“Confirmed Judges, Confirmed Fears” is a blog series documenting the harmful impact of President Trump’s judges on Americans’ rights and liberties.
Trump Judge David Stras of the Eighth Circuit was the author and deciding vote in a 2-1 decision in November 2018 to affirm a lower court order that rejected a claim of ineffective assistance of counsel without an evidentiary hearing in Adetokunbo Olubunmi Adejumo v. U.S. Judge Jane Kelly strongly dissented, explaining that the record did not “conclusively show” that there was no basis for relief, which is required to dismiss such a claim without a hearing. As the majority itself acknowledged, the attorney’s alleged errors could have led to an additional four years or more of imprisonment.
After Adetokunbo Olubunmi Adejumo was convicted for bank fraud and identity theft, he filed a post-conviction motion to vacate his sentence, contending that he had received ineffective assistance of counsel that led to a significant increase in his sentence.
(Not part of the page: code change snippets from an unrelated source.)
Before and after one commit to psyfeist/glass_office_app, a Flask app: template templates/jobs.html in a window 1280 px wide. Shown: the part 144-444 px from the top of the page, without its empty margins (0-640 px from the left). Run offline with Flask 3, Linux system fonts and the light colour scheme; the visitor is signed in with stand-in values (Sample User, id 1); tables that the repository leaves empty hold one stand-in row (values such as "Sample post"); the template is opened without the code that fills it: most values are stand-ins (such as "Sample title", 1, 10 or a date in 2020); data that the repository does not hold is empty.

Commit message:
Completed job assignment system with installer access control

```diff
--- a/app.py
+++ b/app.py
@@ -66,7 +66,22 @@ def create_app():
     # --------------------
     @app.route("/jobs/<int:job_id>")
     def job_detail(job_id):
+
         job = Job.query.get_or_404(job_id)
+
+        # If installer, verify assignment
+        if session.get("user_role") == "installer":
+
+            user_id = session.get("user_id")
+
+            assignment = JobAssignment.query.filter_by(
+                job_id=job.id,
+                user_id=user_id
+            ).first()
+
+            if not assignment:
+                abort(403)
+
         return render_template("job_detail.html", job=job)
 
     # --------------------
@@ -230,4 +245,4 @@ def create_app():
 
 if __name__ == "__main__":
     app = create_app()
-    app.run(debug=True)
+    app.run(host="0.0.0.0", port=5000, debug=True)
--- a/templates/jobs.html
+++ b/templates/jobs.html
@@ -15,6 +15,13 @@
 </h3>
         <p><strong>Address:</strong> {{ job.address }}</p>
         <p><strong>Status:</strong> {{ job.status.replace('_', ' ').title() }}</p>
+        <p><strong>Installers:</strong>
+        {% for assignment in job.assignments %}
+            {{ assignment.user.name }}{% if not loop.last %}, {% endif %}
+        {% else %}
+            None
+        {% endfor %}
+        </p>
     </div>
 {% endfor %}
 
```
Specifically, he maintained that his lawyer had failed to advise him that his decision to testify at a pre-trial release hearing could lead to a decision to increase his sentence, and had failed to continue to contest the government’s claim concerning the amount of loss caused, as a “reasonable attorney” would have done. Under the law, Adejumo was to get an evidentiary hearing on his claims unless the facts and record “conclusively show” that his claims were invalid.
The district court dismissed Adejumo’s claims without a hearing and in a 2-1 decision written by Stras, the Eighth Circuit affirmed. Adejumo’s testimony had resulted in four more years in prison because the judge had concluded that he testified falsely, Stras maintained. Stras continued that Adejumo’s oath to tell the truth should have been enough to warn him, and it was a “speculative risk” that the attorney need not have warned him about the at additional prison time that would result. Judge Kelly strongly disagreed, explaining that the oath was “no substitute” for Adejumo’s lawyer warning him about possible increases in his sentence for the underlying offenses if the judge found that his testimony at the pre-trial release hearing was false. Nor was the risk “remote or speculative,” she explained, because the official commentary on the U.S. Sentencing Guidelines specifically warns of such consequences, which a “reasonable lawyer” should warn a client about. Under those circumstances, she concluded, Adejumo should have received a hearing on his claims.
Kelly similarly explained that Adejumo should have received a hearing concerning his contention that his lawyer failed to continue to contest the government’s assertion of the loss amount for which he was responsible, which also affected his sentence. The majority had agreed that the government made “confusing” statements on that issue at a hearing, and Kelly found there was a “colorable claim” that Adejumo’s lawyer had erroneously admitted that there was no dispute as to the loss amount. Accordingly, she concluded, Adejumo was at least “entitled to an evidentiary hearing” to resolve “disputed facts” on the issue.